» **Extracted material**
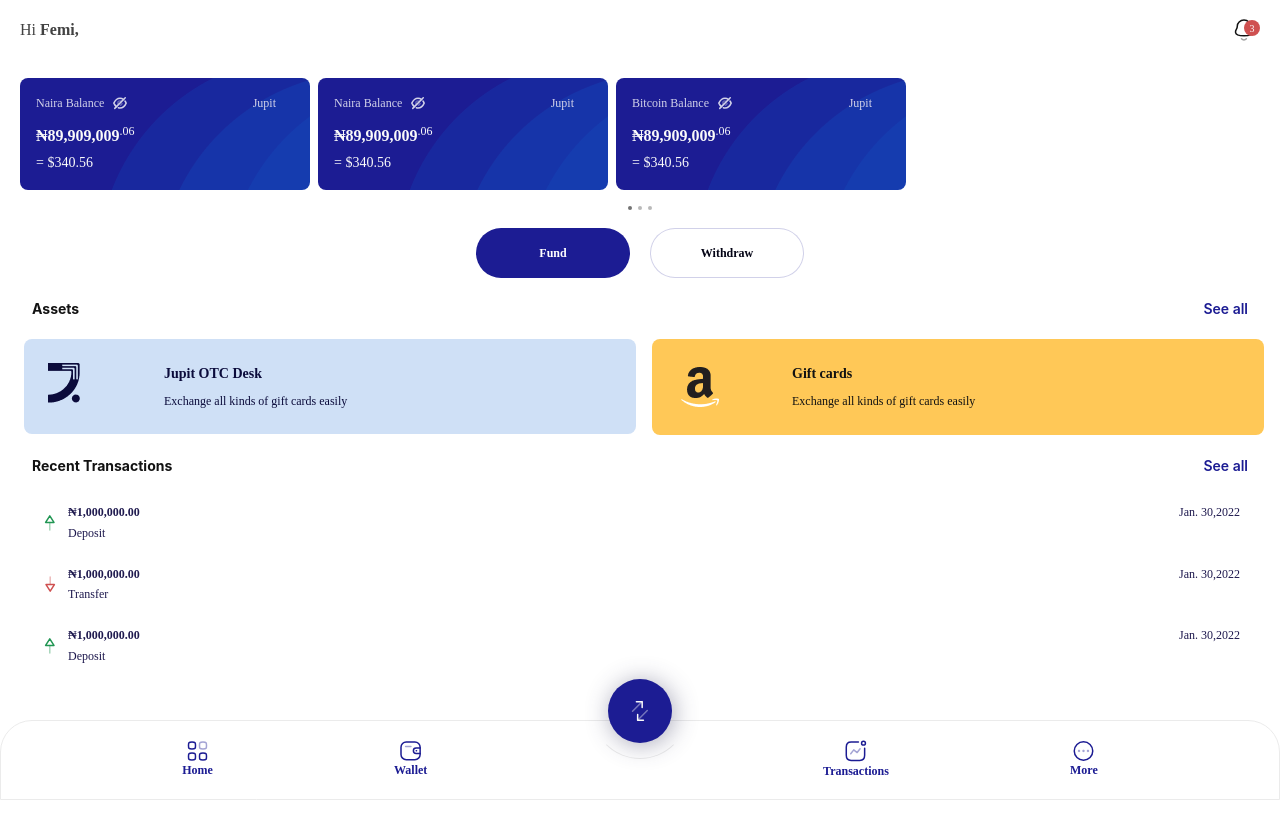
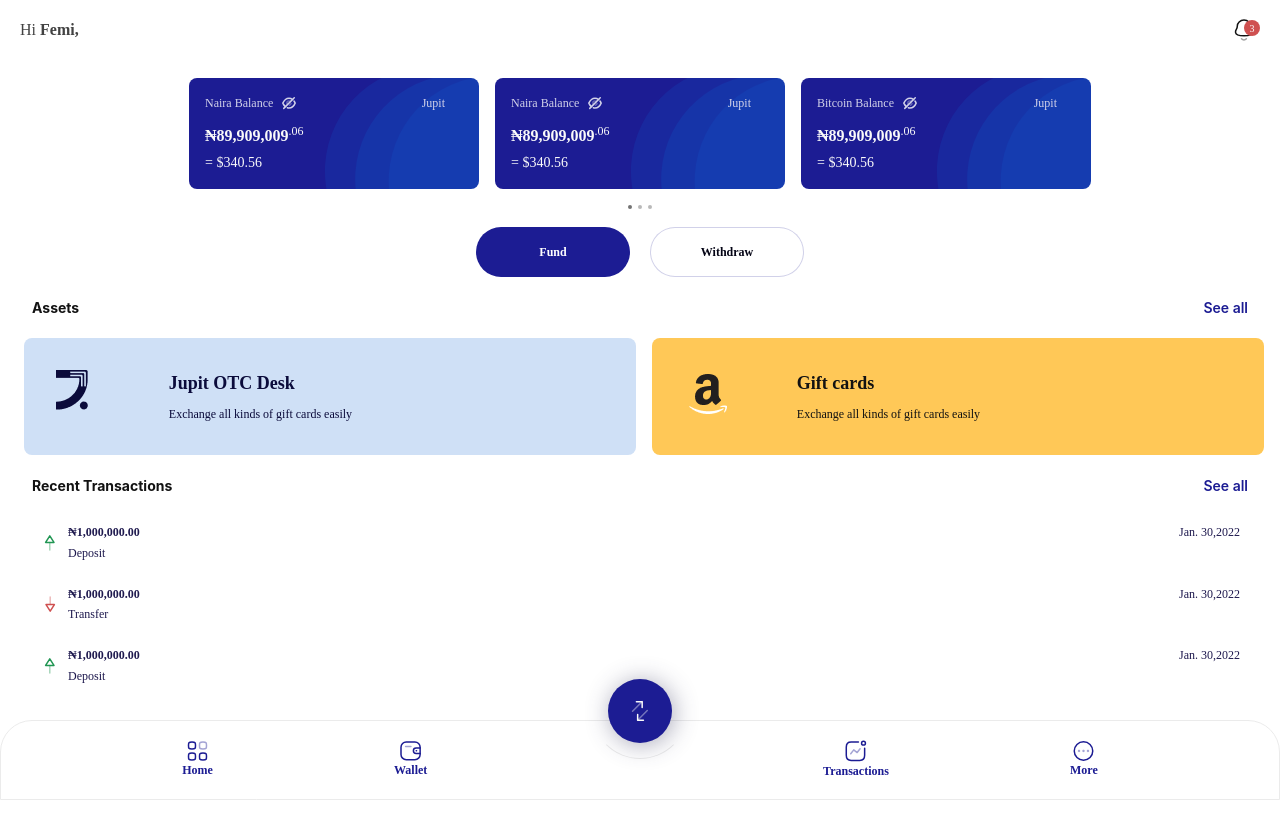
Before and after one commit to webDevTolu/jupit-technologies, a React (Create React App) app in the folder jupit-tech/: page /homepage-3 in a window 1280 px wide. Shown: the top 838 px of the page. Built offline with nearby package versions, Linux system fonts and the light colour scheme.

Commit message:
responsiveness

```diff
--- a/jupit-tech/src/components/Assets/AssetsList.tsx
+++ b/jupit-tech/src/components/Assets/AssetsList.tsx
@@ -2,7 +2,7 @@ import AssetItem from "./AssetItem";
 
 const AssetsList = () => {
   return (
-    <div className="flex gap-x-5 pl-6 w-full overflow-x-hidden md:grid md:grid-cols-4 md:gap-5 md:px-8">
+    <div className="flex gap-x-5 pl-6 w-full overflow-x-hidden md:grid md:grid-cols-4 lg:grid-cols-8 md:gap-5 lg:gap-7 md:px-8 lg:px-10">
       <AssetItem />
       <AssetItem />
       <AssetItem />
--- a/jupit-tech/src/components/Assets/index.tsx
+++ b/jupit-tech/src/components/Assets/index.tsx
@@ -4,7 +4,7 @@ const Assets = () => {
   return (
     <div className="mt-5 grid grid-cols-1 gap-y-5 w-screen">
       {/* header */}
-      <div className="flex gap-4 pl-6 pr-4 md:px-8 items-center justify-between text-sm font-inter">
+      <div className="flex gap-4 pl-6 pr-4 md:px-8 lg:px-10 items-center justify-between text-sm font-inter">
         <h4 className="font-bold text-text-black">Assets</h4>
         <p className="font-semibold text-jupitBlue">See all</p>
       </div>
--- a/jupit-tech/src/components/AssetsThree/AssetItem.tsx
+++ b/jupit-tech/src/components/AssetsThree/AssetItem.tsx
@@ -13,14 +13,16 @@ const AssetItem = ({
   bgColor,
   textColor,
 }: ProductsInterface) => {
-  const style = `${bgColor} ${textColor} w-full h-20 md:h-auto p-4 md:p-6 rounded-lg grid grid-cols-5 gap-x-4`;
+  const style = `${bgColor} ${textColor} w-full h-20 md:h-auto p-4 md:p-6 lg:p-8 rounded-lg grid grid-cols-5 gap-x-4`;
 
   return (
     <div className={style}>
       <img src={image} alt={title} className="col-span-1" />
       <div className="flex flex-col gap-y-2 col-span-4">
-        <h3 className="font-semibold font-pop text-sm">{title}</h3>
-        <p className="text-xs font-pop">{description}</p>
+        <h3 className="font-semibold font-pop text-sm md:text-base lg:text-lg">
+          {title}
+        </h3>
+        <p className="text-xs lg:text-base font-pop">{description}</p>
       </div>
     </div>
   );
--- a/jupit-tech/src/components/AssetsTwo/AssetList.tsx
+++ b/jupit-tech/src/components/AssetsTwo/AssetList.tsx
@@ -5,7 +5,7 @@ import eth from "../../assets/images/eth.png";
 
 const AssetList = () => {
   return (
-    <div className="flex gap-x-2 items-start pl-6 md:px-8 w-full overflow-x-hidden md:grid md:grid-cols-6 md:gap-4">
+    <div className="flex gap-x-2 items-start pl-6 md:px-8 lg:px-10 w-full overflow-x-hidden md:grid md:grid-cols-6 lg:grid-cols-8 md:gap-4 lg:gap-6">
       <AssetItem
         image={usdt}
         coin="USDT"
--- a/jupit-tech/src/components/AssetsTwo/index.tsx
+++ b/jupit-tech/src/components/AssetsTwo/index.tsx
@@ -4,7 +4,7 @@ const AssetsTwo = () => {
   return (
     <div className="mt-5 grid grid-cols-1 gap-y-5 w-screen">
       {/* header */}
-      <div className="flex gap-4 pl-6 pr-4 md:px-8 items-center justify-between text-sm font-inter">
+      <div className="flex gap-4 pl-6 pr-4 md:px-8 lg:px-10 items-center justify-between text-sm font-inter">
         <h4 className="font-bold text-text-black">Assets</h4>
         <p className="font-semibold text-jupitBlue">See all</p>
       </div>
--- a/jupit-tech/src/components/Balance/index.tsx
+++ b/jupit-tech/src/components/Balance/index.tsx
@@ -8,9 +8,9 @@ const Balance = () => {
     <HideAmountProvider>
       <div className="px-5 py-[18px] bg-white w-screen">
         {/* card */}
-        <div className="overflow-x-hidden w-full flex gap-x-2">
+        <div className="overflow-x-hidden w-max flex gap-x-2 md:gap-x-4 mx-auto">
           <BalanceCard>
-            <div className="flex flex-col gap-y-3">
+            <div className="flex flex-col gap-y-3 md:justify-between">
               <CurrencyName name="Naira" />
               <Price nairaAmount={89909009.06} dollarAmount={340.56} />
             </div>
--- a/jupit-tech/src/components/UI/Balance/Card.tsx
+++ b/jupit-tech/src/components/UI/Balance/Card.tsx
@@ -6,7 +6,7 @@ interface Props {
 
 const BalanceCard = ({ children }: Props) => {
   return (
-    <div className="min-w-[290px] h-28 rounded-lg p-4 bg-jupitBlue bg-cardBgImage flex justify-between">
+    <div className="min-w-[290px] h-28 md:h-auto rounded-lg p-4 bg-jupitBlue bg-cardBgImage bg-right bg-auto bg-no-repeat flex justify-between">
       {children}
     </div>
   );
--- a/jupit-tech/src/components/UI/Layout/index.tsx
+++ b/jupit-tech/src/components/UI/Layout/index.tsx
@@ -12,8 +12,8 @@ const Layout = ({ children }: LayoutProps) => {
       <div className="font-pop h-auto w-screen min-h-screen overflow-y-scroll mb-20">
         <Navbar />
         <main className="h-auto">{children}</main>
+        <Footer />
       </div>
-      <Footer />
     </Fragment>
   );
 };
--- a/jupit-tech/tailwind.config.js
+++ b/jupit-tech/tailwind.config.js
@@ -6,6 +6,7 @@ module.exports = {
       xxs: "10px",
       xs: "12px",
       sm: "14px",
+      lg: "18px",
     },
     fontFamily: {
       pop: ["Poppins"],
@@ -50,7 +51,7 @@ module.exports = {
         },
       },
       backgroundImage: {
-        cardBgImage: "url('/src/assets/images/cardImage.png')",
+        cardBgImage: "url('/src/assets/images/card-image.svg')",
       },
     },
   },
```
Also changed, not shown: jupit-tech/src/assets/images/card-image.svg (added).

» **Exercise aim**
Please reproduce the entries above exactly, omitting every picture.

» **Answer box**
Before and after one commit to webDevTolu/jupit-technologies, a React (Create React App) app in the folder jupit-tech/: page /homepage-3 in a window 1280 px wide. Shown: the top 838 px of the page. Built offline with nearby package versions, Linux system fonts and the light colour scheme.

Commit message:
responsiveness

```diff
--- a/jupit-tech/src/components/Assets/AssetsList.tsx
+++ b/jupit-tech/src/components/Assets/AssetsList.tsx
@@ -2,7 +2,7 @@ import AssetItem from "./AssetItem";
 
 const AssetsList = () => {
   return (
-    <div className="flex gap-x-5 pl-6 w-full overflow-x-hidden md:grid md:grid-cols-4 md:gap-5 md:px-8">
+    <div className="flex gap-x-5 pl-6 w-full overflow-x-hidden md:grid md:grid-cols-4 lg:grid-cols-8 md:gap-5 lg:gap-7 md:px-8 lg:px-10">
       <AssetItem />
       <AssetItem />
       <AssetItem />
--- a/jupit-tech/src/components/Assets/index.tsx
+++ b/jupit-tech/src/components/Assets/index.tsx
@@ -4,7 +4,7 @@ const Assets = () => {
   return (
     <div className="mt-5 grid grid-cols-1 gap-y-5 w-screen">
       {/* header */}
-      <div className="flex gap-4 pl-6 pr-4 md:px-8 items-center justify-between text-sm font-inter">
+      <div className="flex gap-4 pl-6 pr-4 md:px-8 lg:px-10 items-center justify-between text-sm font-inter">
         <h4 className="font-bold text-text-black">Assets</h4>
         <p className="font-semibold text-jupitBlue">See all</p>
       </div>
--- a/jupit-tech/src/components/AssetsThree/AssetItem.tsx
+++ b/jupit-tech/src/components/AssetsThree/AssetItem.tsx
@@ -13,14 +13,16 @@ const AssetItem = ({
   bgColor,
   textColor,
 }: ProductsInterface) => {
-  const style = `${bgColor} ${textColor} w-full h-20 md:h-auto p-4 md:p-6 rounded-lg grid grid-cols-5 gap-x-4`;
+  const style = `${bgColor} ${textColor} w-full h-20 md:h-auto p-4 md:p-6 lg:p-8 rounded-lg grid grid-cols-5 gap-x-4`;
 
   return (
     <div className={style}>
       <img src={image} alt={title} className="col-span-1" />
       <div className="flex flex-col gap-y-2 col-span-4">
-        <h3 className="font-semibold font-pop text-sm">{title}</h3>
-        <p className="text-xs font-pop">{description}</p>
+        <h3 className="font-semibold font-pop text-sm md:text-base lg:text-lg">
+          {title}
+        </h3>
+        <p className="text-xs lg:text-base font-pop">{description}</p>
       </div>
     </div>
   );
--- a/jupit-tech/src/components/AssetsTwo/AssetList.tsx
+++ b/jupit-tech/src/components/AssetsTwo/AssetList.tsx
@@ -5,7 +5,7 @@ import eth from "../../assets/images/eth.png";
 
 const AssetList = () => {
   return (
-    <div className="flex gap-x-2 items-start pl-6 md:px-8 w-full overflow-x-hidden md:grid md:grid-cols-6 md:gap-4">
+    <div className="flex gap-x-2 items-start pl-6 md:px-8 lg:px-10 w-full overflow-x-hidden md:grid md:grid-cols-6 lg:grid-cols-8 md:gap-4 lg:gap-6">
       <AssetItem
         image={usdt}
         coin="USDT"
--- a/jupit-tech/src/components/AssetsTwo/index.tsx
+++ b/jupit-tech/src/components/AssetsTwo/index.tsx
@@ -4,7 +4,7 @@ const AssetsTwo = () => {
   return (
     <div className="mt-5 grid grid-cols-1 gap-y-5 w-screen">
       {/* header */}
-      <div className="flex gap-4 pl-6 pr-4 md:px-8 items-center justify-between text-sm font-inter">
+      <div className="flex gap-4 pl-6 pr-4 md:px-8 lg:px-10 items-center justify-between text-sm font-inter">
         <h4 className="font-bold text-text-black">Assets</h4>
         <p className="font-semibold text-jupitBlue">See all</p>
       </div>
--- a/jupit-tech/src/components/Balance/index.tsx
+++ b/jupit-tech/src/components/Balance/index.tsx
@@ -8,9 +8,9 @@ const Balance = () => {
     <HideAmountProvider>
       <div className="px-5 py-[18px] bg-white w-screen">
         {/* card */}
-        <div className="overflow-x-hidden w-full flex gap-x-2">
+        <div className="overflow-x-hidden w-max flex gap-x-2 md:gap-x-4 mx-auto">
           <BalanceCard>
-            <div className="flex flex-col gap-y-3">
+            <div className="flex flex-col gap-y-3 md:justify-between">
               <CurrencyName name="Naira" />
               <Price nairaAmount={89909009.06} dollarAmount={340.56} />
             </div>
--- a/jupit-tech/src/components/UI/Balance/Card.tsx
+++ b/jupit-tech/src/components/UI/Balance/Card.tsx
@@ -6,7 +6,7 @@ interface Props {
 
 const BalanceCard = ({ children }: Props) => {
   return (
-    <div className="min-w-[290px] h-28 rounded-lg p-4 bg-jupitBlue bg-cardBgImage flex justify-between">
+    <div className="min-w-[290px] h-28 md:h-auto rounded-lg p-4 bg-jupitBlue bg-cardBgImage bg-right bg-auto bg-no-repeat flex justify-between">
       {children}
     </div>
   );
--- a/jupit-tech/src/components/UI/Layout/index.tsx
+++ b/jupit-tech/src/components/UI/Layout/index.tsx
@@ -12,8 +12,8 @@ const Layout = ({ children }: LayoutProps) => {
       <div className="font-pop h-auto w-screen min-h-screen overflow-y-scroll mb-20">
         <Navbar />
         <main className="h-auto">{children}</main>
+        <Footer />
       </div>
-      <Footer />
     </Fragment>
   );
 };
--- a/jupit-tech/tailwind.config.js
+++ b/jupit-tech/tailwind.config.js
@@ -6,6 +6,7 @@ module.exports = {
       xxs: "10px",
       xs: "12px",
       sm: "14px",
+      lg: "18px",
     },
     fontFamily: {
       pop: ["Poppins"],
@@ -50,7 +51,7 @@ module.exports = {
         },
       },
       backgroundImage: {
-        cardBgImage: "url('/src/assets/images/cardImage.png')",
+        cardBgImage: "url('/src/assets/images/card-image.svg')",
       },
     },
   },
```
Also changed, not shown: jupit-tech/src/assets/images/card-image.svg (added).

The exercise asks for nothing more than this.